Read more about the daai fei in Deadly Game, a sample chapter from the book A Small Band Of Men.

Date picture taken (may be approximate): 
Monday, January 1, 1990

Comments

Hi Les, a quick question. I've always wondered whether the (destroyed) concrete ramp at Lung Ha Wan beach was constructed for the purpose of loading cars into these daai fei boats? Do you know anything about it? I believe the ramp was blown up by the army sometime in the 90s.

Regards

Phil

Hi Phil,

I'm afraid I don't know why that ramp was put there. Or why it was destroyed. I can only add a few points that might help. The majority of activity during the 'daai fei smuggling era' took place out of Tolo Channel, although I do know that some did use loading spots further south, on the Sai Kung peninsula, when Tolo became effectively policed.

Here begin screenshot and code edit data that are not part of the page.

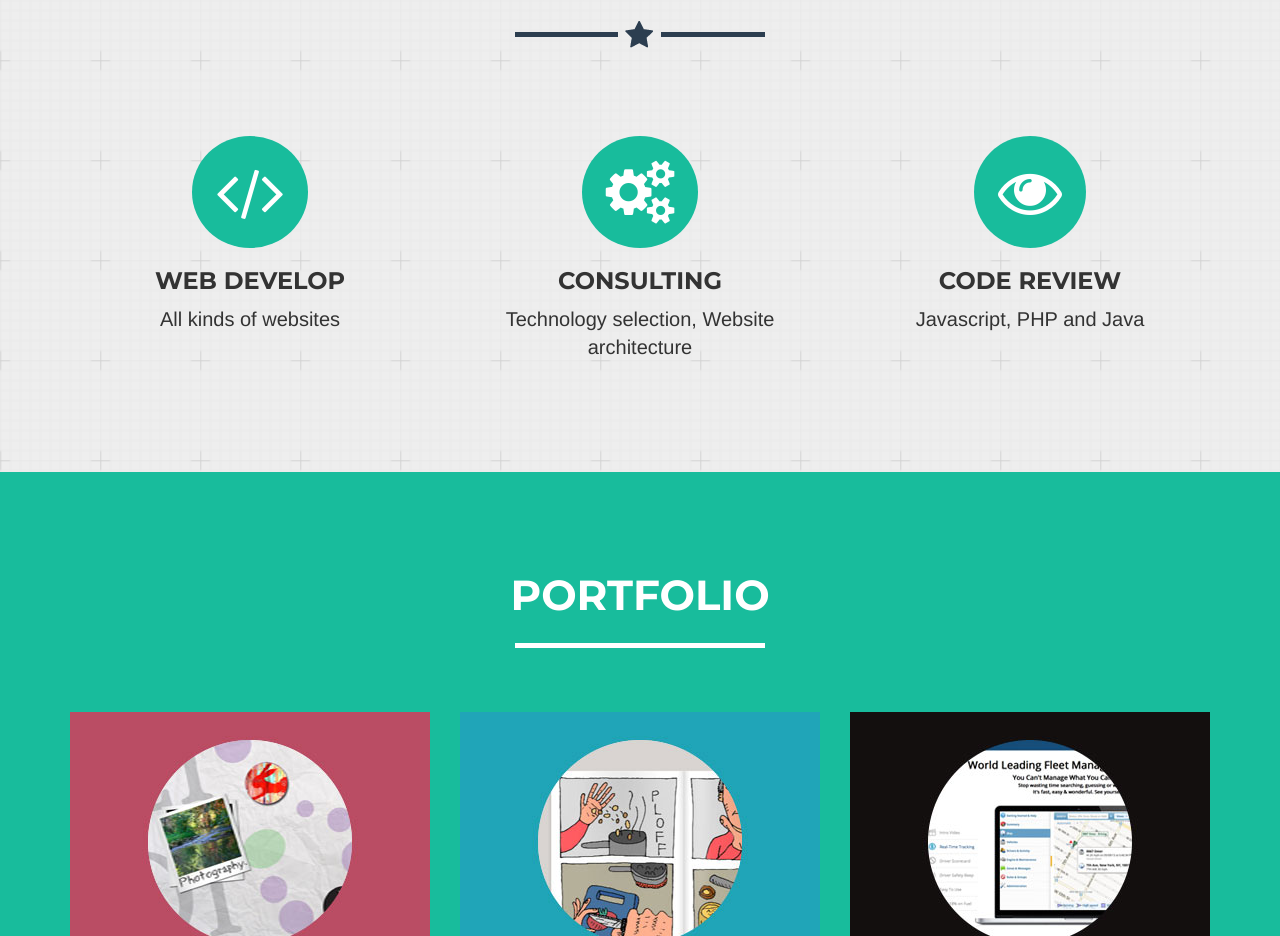
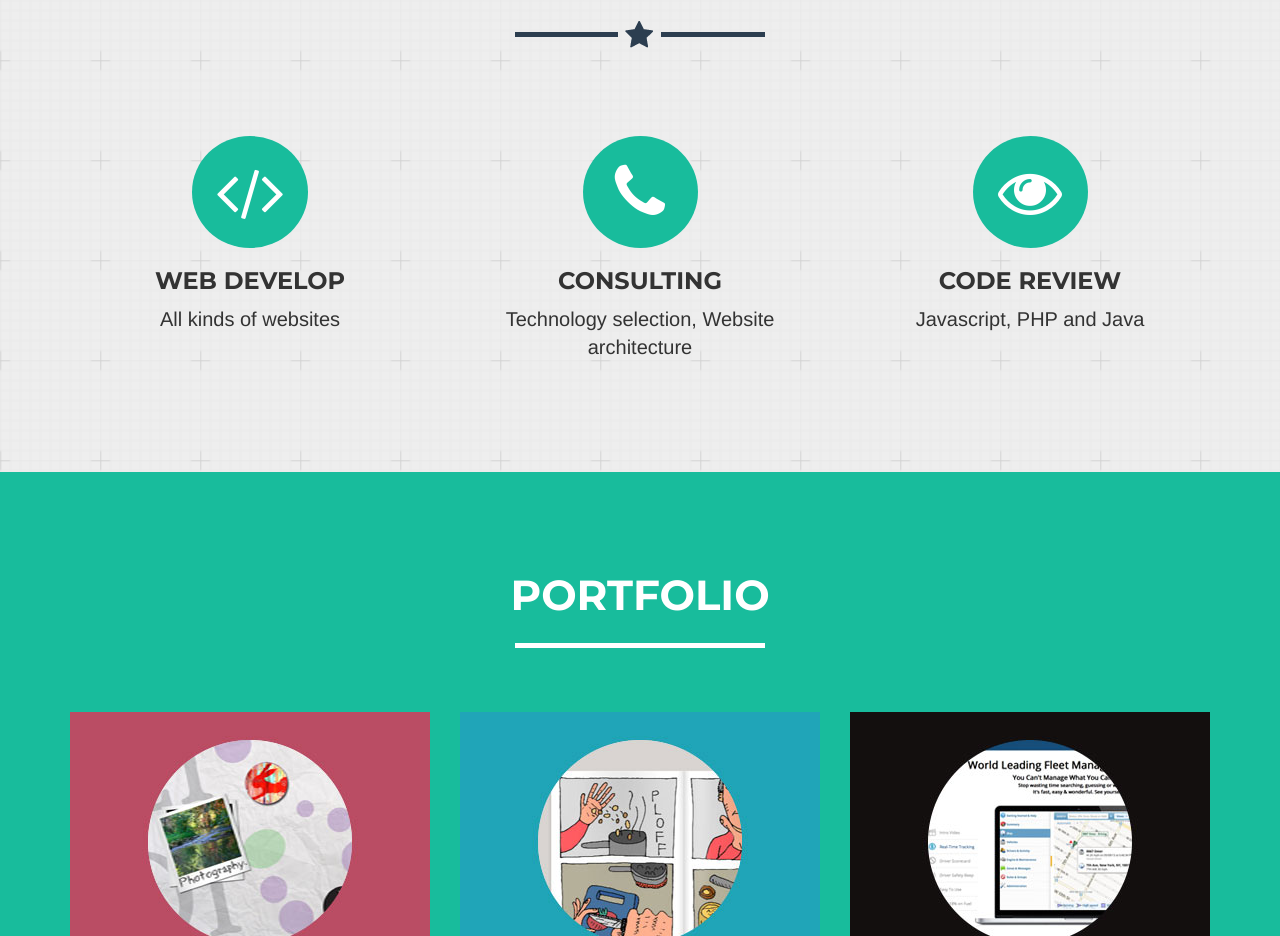
Before and after one commit to wenjiehu/wenjiehu.com, a website: page app/index.html in a window 1280 px wide. Shown: the part 940-1876 px from the top of the page. Drawn offline with nearby package versions, Linux system fonts and the light colour scheme.

Commit message:
change the icon for the service "consulting"

```diff
--- a/app/index.html
+++ b/app/index.html
@@ -107,7 +107,7 @@
                 </div>
                 <div class="col-sm-4">
                     <figure>
-                        <i class="fa fa-gears"></i>
+                        <i class="fa fa-phone"></i>
                         <figcaption>
                             <h3>Consulting</h3>
                             <p>Technology selection, Website architecture</p>
--- a/app/less/styles.less
+++ b/app/less/styles.less
@@ -207,6 +207,7 @@ section.success {
         text-align: center;
         i.fa {
             font-size: 64px;
+            min-width: 115px;
             border-radius: 50%;
             padding: 24px;
             background: @brand-success;
--- a/app/robots.txt
+++ b/app/robots.txt
@@ -1,2 +1,2 @@
 User-agent: *
-Disallow: /
+Disallow:
```
Also changed, not shown: app/css/styles.css.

Generally, the smuggling syndicates preferred the more sheltered waters of the Tolo Channel to the more unpredictable seas further south-east. Daai feis and unstable seas don't go well together. In guaranteed calm conditions their very high speed could be put to maximum effect. Also, ramps leading into the water were not ideal loading points. To actually place a car into a daai fei the syndicates used a crane and winch to lift the car up, swing it around, then lower the car into the stern compartment. This was best done from a raised horizontal position, like a sea wall or jetty. Ramps were not that useful for loading a car. Of course, they used to smuggle other things that were in demand in China at the time, like TV sets and DVD players. They could take about 400 sets in one of those vessels. But then again a jetty with steps was prefered, so that the daai fei could tie-up alongside for loading. Water immediately next to a ramp would usually be too shallow for this. Hope this helps, and sorry I can't help with your specific question on the Lung Ha Wan ramp.

Thanks for the explanation, Les. Very interesting. Looking forward to grabbing myself a copy of the book in the next few weeks.

Phil